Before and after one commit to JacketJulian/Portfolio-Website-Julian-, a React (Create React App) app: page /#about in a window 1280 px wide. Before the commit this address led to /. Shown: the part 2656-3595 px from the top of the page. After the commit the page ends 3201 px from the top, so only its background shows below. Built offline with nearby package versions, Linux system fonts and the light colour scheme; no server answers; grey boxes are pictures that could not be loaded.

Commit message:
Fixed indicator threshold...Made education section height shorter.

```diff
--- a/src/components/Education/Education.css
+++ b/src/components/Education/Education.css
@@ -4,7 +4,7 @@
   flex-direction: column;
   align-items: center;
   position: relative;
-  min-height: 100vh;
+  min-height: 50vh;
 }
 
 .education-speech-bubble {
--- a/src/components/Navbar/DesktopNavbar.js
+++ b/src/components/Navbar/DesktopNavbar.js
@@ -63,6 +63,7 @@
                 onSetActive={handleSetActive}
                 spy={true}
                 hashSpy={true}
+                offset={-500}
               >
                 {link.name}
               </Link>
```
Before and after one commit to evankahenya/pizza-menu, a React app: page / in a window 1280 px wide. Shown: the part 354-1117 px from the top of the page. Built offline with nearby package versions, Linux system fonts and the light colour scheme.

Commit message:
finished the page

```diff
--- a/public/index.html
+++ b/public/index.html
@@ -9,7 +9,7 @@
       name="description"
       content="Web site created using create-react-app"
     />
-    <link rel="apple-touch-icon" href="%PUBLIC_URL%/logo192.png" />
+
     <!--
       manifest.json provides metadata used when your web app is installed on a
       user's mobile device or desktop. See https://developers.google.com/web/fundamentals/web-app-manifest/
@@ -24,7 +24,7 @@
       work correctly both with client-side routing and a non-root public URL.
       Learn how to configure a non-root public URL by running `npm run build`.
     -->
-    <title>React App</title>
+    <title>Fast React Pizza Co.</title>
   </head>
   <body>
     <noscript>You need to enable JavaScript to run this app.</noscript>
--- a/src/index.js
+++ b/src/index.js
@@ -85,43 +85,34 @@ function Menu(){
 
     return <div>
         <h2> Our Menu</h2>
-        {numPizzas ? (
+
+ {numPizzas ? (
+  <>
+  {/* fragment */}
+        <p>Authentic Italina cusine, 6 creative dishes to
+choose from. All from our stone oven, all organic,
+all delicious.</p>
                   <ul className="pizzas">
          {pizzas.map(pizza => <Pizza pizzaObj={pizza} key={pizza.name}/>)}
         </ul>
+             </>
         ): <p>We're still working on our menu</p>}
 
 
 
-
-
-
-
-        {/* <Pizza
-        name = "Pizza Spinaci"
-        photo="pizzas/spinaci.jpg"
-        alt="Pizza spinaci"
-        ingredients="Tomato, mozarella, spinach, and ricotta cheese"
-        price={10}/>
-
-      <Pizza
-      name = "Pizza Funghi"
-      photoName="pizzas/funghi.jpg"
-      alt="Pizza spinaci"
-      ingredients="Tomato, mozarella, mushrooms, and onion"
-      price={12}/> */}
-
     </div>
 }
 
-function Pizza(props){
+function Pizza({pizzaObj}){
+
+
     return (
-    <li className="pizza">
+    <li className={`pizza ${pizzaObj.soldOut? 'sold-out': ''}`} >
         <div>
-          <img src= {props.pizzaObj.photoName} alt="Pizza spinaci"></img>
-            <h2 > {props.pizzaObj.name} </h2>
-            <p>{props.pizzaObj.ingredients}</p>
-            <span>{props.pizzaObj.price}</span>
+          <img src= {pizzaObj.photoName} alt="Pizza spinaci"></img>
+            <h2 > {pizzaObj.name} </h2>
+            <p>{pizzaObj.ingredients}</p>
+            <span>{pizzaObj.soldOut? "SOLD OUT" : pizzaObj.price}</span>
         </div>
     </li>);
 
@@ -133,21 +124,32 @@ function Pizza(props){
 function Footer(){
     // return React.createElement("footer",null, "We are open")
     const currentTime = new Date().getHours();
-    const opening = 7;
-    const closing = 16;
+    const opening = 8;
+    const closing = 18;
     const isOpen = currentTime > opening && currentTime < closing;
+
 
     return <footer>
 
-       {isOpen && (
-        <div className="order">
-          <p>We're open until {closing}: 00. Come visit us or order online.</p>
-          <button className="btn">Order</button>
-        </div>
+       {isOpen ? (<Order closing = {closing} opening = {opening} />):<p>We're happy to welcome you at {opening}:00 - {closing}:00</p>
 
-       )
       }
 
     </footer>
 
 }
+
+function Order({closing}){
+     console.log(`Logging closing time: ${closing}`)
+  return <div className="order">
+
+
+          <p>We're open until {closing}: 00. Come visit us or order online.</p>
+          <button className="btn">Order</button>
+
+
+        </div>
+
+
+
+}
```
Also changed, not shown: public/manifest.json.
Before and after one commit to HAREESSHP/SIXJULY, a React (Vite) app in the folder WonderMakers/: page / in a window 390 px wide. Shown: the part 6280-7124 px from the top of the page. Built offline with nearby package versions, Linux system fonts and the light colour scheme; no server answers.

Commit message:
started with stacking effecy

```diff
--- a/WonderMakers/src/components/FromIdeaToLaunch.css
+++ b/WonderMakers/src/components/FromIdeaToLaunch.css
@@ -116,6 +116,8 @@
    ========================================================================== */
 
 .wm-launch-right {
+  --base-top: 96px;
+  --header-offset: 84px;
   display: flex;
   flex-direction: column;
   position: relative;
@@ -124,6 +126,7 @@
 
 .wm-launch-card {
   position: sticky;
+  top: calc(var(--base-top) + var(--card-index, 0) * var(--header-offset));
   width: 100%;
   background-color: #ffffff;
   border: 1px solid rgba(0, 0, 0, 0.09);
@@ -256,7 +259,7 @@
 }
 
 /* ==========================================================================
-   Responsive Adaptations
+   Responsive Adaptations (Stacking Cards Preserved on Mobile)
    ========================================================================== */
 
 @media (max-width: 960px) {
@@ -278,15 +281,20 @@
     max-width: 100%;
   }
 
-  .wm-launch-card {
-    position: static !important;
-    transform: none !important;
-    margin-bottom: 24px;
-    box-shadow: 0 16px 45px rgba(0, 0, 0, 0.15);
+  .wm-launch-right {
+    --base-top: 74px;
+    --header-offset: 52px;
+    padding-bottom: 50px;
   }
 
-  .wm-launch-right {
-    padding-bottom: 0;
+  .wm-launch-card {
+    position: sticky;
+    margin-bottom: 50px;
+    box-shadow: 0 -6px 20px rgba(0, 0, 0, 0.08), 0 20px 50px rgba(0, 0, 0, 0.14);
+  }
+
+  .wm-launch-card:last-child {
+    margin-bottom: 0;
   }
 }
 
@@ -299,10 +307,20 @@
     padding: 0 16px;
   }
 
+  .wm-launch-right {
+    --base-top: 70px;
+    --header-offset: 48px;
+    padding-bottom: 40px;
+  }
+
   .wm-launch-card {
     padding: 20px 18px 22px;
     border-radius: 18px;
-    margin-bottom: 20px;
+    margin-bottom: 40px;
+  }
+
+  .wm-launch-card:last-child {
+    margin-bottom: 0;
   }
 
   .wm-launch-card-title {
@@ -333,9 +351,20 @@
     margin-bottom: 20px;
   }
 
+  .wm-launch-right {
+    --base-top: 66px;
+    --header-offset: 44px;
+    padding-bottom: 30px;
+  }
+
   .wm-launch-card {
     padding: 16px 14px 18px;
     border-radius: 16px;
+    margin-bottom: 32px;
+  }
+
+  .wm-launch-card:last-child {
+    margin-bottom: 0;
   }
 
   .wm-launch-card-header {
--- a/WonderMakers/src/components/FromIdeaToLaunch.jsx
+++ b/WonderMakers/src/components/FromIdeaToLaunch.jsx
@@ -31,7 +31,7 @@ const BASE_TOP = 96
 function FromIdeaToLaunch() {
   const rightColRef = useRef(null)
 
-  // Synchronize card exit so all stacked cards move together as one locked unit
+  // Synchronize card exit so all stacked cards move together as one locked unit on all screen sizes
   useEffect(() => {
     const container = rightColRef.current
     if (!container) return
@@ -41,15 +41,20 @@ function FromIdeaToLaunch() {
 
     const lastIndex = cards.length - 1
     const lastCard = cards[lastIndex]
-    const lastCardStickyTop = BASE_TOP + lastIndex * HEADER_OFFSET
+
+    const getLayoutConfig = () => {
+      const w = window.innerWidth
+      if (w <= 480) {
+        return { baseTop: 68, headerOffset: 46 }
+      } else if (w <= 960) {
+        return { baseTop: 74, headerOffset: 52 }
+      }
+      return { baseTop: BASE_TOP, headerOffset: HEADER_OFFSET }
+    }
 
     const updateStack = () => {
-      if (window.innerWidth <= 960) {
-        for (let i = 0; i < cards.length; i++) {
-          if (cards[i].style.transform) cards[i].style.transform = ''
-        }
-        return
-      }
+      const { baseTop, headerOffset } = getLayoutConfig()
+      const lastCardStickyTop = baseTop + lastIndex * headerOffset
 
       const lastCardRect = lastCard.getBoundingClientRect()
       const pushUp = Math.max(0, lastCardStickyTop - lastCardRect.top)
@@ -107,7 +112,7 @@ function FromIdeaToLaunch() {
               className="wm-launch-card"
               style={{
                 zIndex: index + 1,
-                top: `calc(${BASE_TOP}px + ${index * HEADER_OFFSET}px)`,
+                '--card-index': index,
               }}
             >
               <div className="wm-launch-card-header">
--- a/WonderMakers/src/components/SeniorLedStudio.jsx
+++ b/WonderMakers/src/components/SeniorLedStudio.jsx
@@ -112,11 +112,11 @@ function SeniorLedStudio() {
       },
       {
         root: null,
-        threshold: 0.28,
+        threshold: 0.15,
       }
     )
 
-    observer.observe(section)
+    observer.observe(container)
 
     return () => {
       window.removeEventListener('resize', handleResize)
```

Exercise:
Filter the lines above, keeping each one that contains the string "props".

Result of this task:
-function Pizza(props){
-          <img src= {props.pizzaObj.photoName} alt="Pizza spinaci"></img>
-            <h2 > {props.pizzaObj.name} </h2>
-            <p>{props.pizzaObj.ingredients}</p>
-            <span>{props.pizzaObj.price}</span>
@@ -133,21 +124,32 @@ function Pizza(props){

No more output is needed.